- **Activity**
Return the data below unchanged, without images.

- **Data**
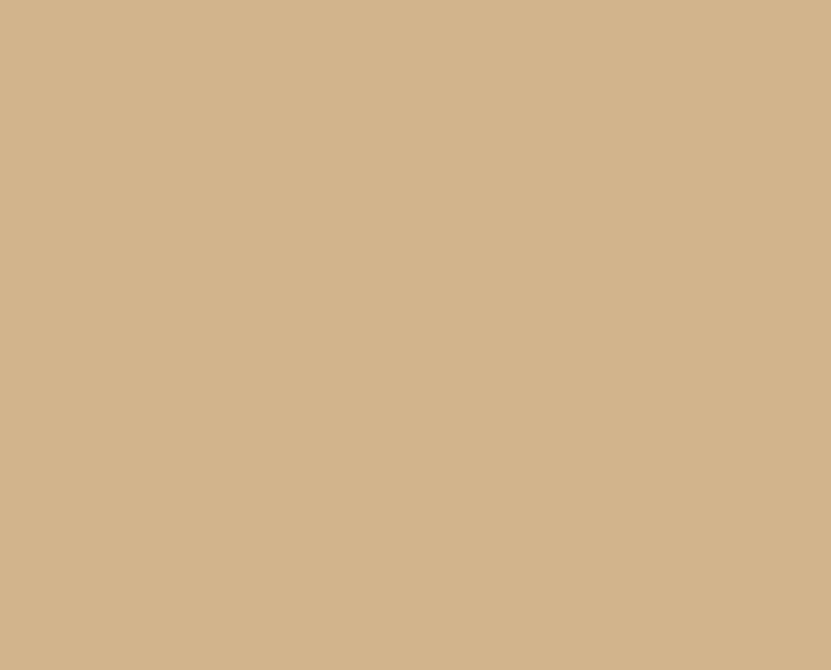
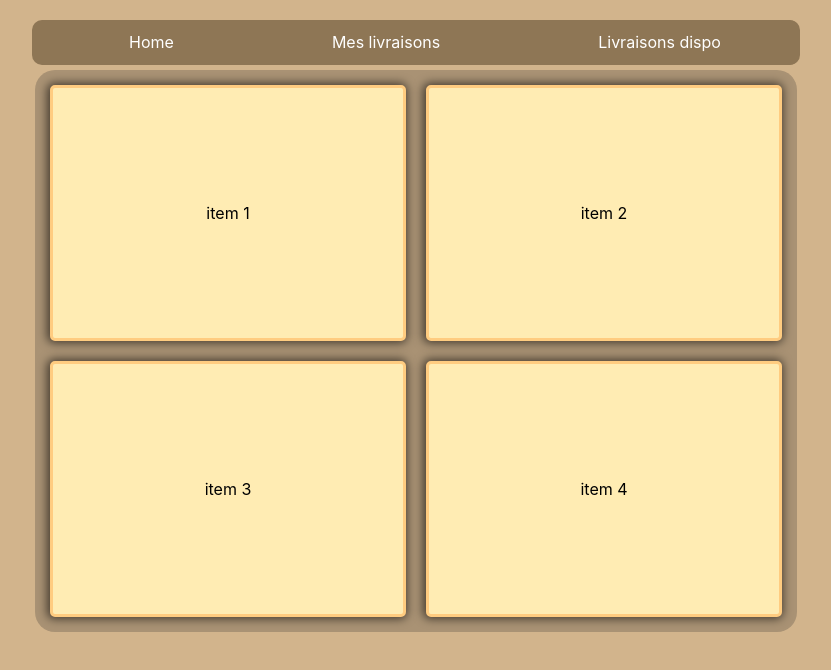
Before and after one commit to Jules-Court/pizzas-react, a React (Create React App) app: page /my-delivery in a window 1280 px wide. Before the commit this address had no page. Shown: the top 670 px of the page, without its empty margins (224-1055 px from the left). Built offline with nearby package versions, Linux system fonts and the light colour scheme.

Commit message:
setup new url for delivery

```diff
--- a/src/Home.js
+++ b/src/Home.js
@@ -1,11 +1,13 @@
 import App from "./component/App";
 import AppHome from "./component/AppHome";
 import Form from "./component/Formul";
-import Livreur from "./component/Livreur"
 
 
 import React from "react";
 import { BrowserRouter, Route, Routes } from "react-router-dom";
+import MyDelivery from "./component/MyDelivery";
+import HeaderLivreur  from "./component/HeaderLivreur";
+import AllDelivery  from "./component/AllDelivery";
 
 function Home() {
   return (
@@ -20,7 +22,8 @@ function Home() {
             <Route exact path="/dessert" element={<><App /></>}></Route>
             <Route exact path="/boisson" element={<><App /></>}></Route>
             <Route exact path="/form" element={<><Form /></>}></Route>
-            <Route exact path="/livreur" element={<><Livreur /></>}></Route>
+            <Route exact path="/my-delivery" element={<><HeaderLivreur/><MyDelivery /></>}></Route>
+            <Route exact path="/all-delivery" element={<><HeaderLivreur/><AllDelivery /></>}></Route>
 
         </Routes>
       </BrowserRouter>
--- /dev/null
+++ b/src/component/AllDelivery.js
@@ -0,0 +1,19 @@
+import React, { Component } from "react";
+import "../style/Livreur.css";
+export default class MyDelivery extends Component {
+  render() {
+    // RECUPERER LES COMMANDES AVEC l'ID QUI EST NULL
+    return (
+      <div>
+          <div className="flex">
+            <div class="flex-container">
+              <div class="item">item 1</div>
+              <div class="item">item 2</div>
+              <div class="item">item 3</div>
+              <div class="item">item 4</div>
+            </div>
+          </div>
+      </div>
+    );
+  }
+}
--- a/src/component/AppHome.js
+++ b/src/component/AppHome.js
@@ -12,7 +12,7 @@ function AppHome() {
           <a href="/pizza" className="btn">
             Client
           </a>
-          <a href="/livreur" className="btn">
+          <a href="/my-delivery" className="btn">
             Livreur
           </a>
         </div>
--- a/src/component/Livreur.js
+++ b/src/component/HeaderLivreur.js
@@ -1,6 +1,6 @@
 import React, { Component } from "react";
 import "../style/Livreur.css";
-export default class Livreur extends Component {
+export default class HeaderLivreur extends Component {
   render() {
     return (
       <div>
@@ -17,21 +17,13 @@ export default class Livreur extends Component {
                 <a href="/">Home</a>
               </li>
               <li>
-                <a href="/livreur">Mes livraisons</a>
+                <a href="/my-delivery">Mes livraisons</a>
               </li>
               <li>
-                <a href="/livreur">Livraisons dispo</a>
+                <a href="/all-delivery">Livraisons dispo</a>
               </li>
             </ul>
           </nav>
-        </div>
-        <div className="flex">
-          <div class="flex-container">
-            <div class="item">item 1</div>
-            <div class="item">item 2</div>
-            <div class="item">item 3</div>
-            <div class="item">item 4</div>
-          </div>
         </div>
       </div>
     );
--- /dev/null
+++ b/src/component/MyDelivery.js
@@ -0,0 +1,20 @@
+import React, { Component } from "react";
+import "../style/Livreur.css";
+export default class MyDelivery extends Component {
+  render() {
+    return (
+
+      // RECUPERER LES COMMANDES AVEC l'ID DU LIVREUR CONNECTE
+      <div>
+        <div className="flex">
+          <div class="flex-container">
+            <div class="item">item 1</div>
+            <div class="item">item 2</div>
+            <div class="item">item 3</div>
+            <div class="item">item 4</div>
+          </div>
+        </div>
+      </div>
+    );
+  }
+}
--- a/src/style/Home.css
+++ b/src/style/Home.css
@@ -17,7 +17,7 @@ h1 {
 }
 
 .btn {
-  margin-left: 7%;
+  margin-left: 15%;
   padding: 5px;
   cursor: pointer;
   font-size: 24px;
```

- **Task response**
Before and after one commit to Jules-Court/pizzas-react, a React (Create React App) app: page /my-delivery in a window 1280 px wide. Before the commit this address had no page. Shown: the top 670 px of the page, without its empty margins (224-1055 px from the left). Built offline with nearby package versions, Linux system fonts and the light colour scheme.

Commit message:
setup new url for delivery

```diff
--- a/src/Home.js
+++ b/src/Home.js
@@ -1,11 +1,13 @@
 import App from "./component/App";
 import AppHome from "./component/AppHome";
 import Form from "./component/Formul";
-import Livreur from "./component/Livreur"
 
 
 import React from "react";
 import { BrowserRouter, Route, Routes } from "react-router-dom";
+import MyDelivery from "./component/MyDelivery";
+import HeaderLivreur  from "./component/HeaderLivreur";
+import AllDelivery  from "./component/AllDelivery";
 
 function Home() {
   return (
@@ -20,7 +22,8 @@ function Home() {
             <Route exact path="/dessert" element={<><App /></>}></Route>
             <Route exact path="/boisson" element={<><App /></>}></Route>
             <Route exact path="/form" element={<><Form /></>}></Route>
-            <Route exact path="/livreur" element={<><Livreur /></>}></Route>
+            <Route exact path="/my-delivery" element={<><HeaderLivreur/><MyDelivery /></>}></Route>
+            <Route exact path="/all-delivery" element={<><HeaderLivreur/><AllDelivery /></>}></Route>
 
         </Routes>
       </BrowserRouter>
--- /dev/null
+++ b/src/component/AllDelivery.js
@@ -0,0 +1,19 @@
+import React, { Component } from "react";
+import "../style/Livreur.css";
+export default class MyDelivery extends Component {
+  render() {
+    // RECUPERER LES COMMANDES AVEC l'ID QUI EST NULL
+    return (
+      <div>
+          <div className="flex">
+            <div class="flex-container">
+              <div class="item">item 1</div>
+              <div class="item">item 2</div>
+              <div class="item">item 3</div>
+              <div class="item">item 4</div>
+            </div>
+          </div>
+      </div>
+    );
+  }
+}
--- a/src/component/AppHome.js
+++ b/src/component/AppHome.js
@@ -12,7 +12,7 @@ function AppHome() {
           <a href="/pizza" className="btn">
             Client
           </a>
-          <a href="/livreur" className="btn">
+          <a href="/my-delivery" className="btn">
             Livreur
           </a>
         </div>
--- a/src/component/Livreur.js
+++ b/src/component/HeaderLivreur.js
@@ -1,6 +1,6 @@
 import React, { Component } from "react";
 import "../style/Livreur.css";
-export default class Livreur extends Component {
+export default class HeaderLivreur extends Component {
   render() {
     return (
       <div>
@@ -17,21 +17,13 @@ export default class Livreur extends Component {
                 <a href="/">Home</a>
               </li>
               <li>
-                <a href="/livreur">Mes livraisons</a>
+                <a href="/my-delivery">Mes livraisons</a>
               </li>
               <li>
-                <a href="/livreur">Livraisons dispo</a>
+                <a href="/all-delivery">Livraisons dispo</a>
               </li>
             </ul>
           </nav>
-        </div>
-        <div className="flex">
-          <div class="flex-container">
-            <div class="item">item 1</div>
-            <div class="item">item 2</div>
-            <div class="item">item 3</div>
-            <div class="item">item 4</div>
-          </div>
         </div>
       </div>
     );
--- /dev/null
+++ b/src/component/MyDelivery.js
@@ -0,0 +1,20 @@
+import React, { Component } from "react";
+import "../style/Livreur.css";
+export default class MyDelivery extends Component {
+  render() {
+    return (
+
+      // RECUPERER LES COMMANDES AVEC l'ID DU LIVREUR CONNECTE
+      <div>
+        <div className="flex">
+          <div class="flex-container">
+            <div class="item">item 1</div>
+            <div class="item">item 2</div>
+            <div class="item">item 3</div>
+            <div class="item">item 4</div>
+          </div>
+        </div>
+      </div>
+    );
+  }
+}
--- a/src/style/Home.css
+++ b/src/style/Home.css
@@ -17,7 +17,7 @@ h1 {
 }
 
 .btn {
-  margin-left: 7%;
+  margin-left: 15%;
   padding: 5px;
   cursor: pointer;
   font-size: 24px;
```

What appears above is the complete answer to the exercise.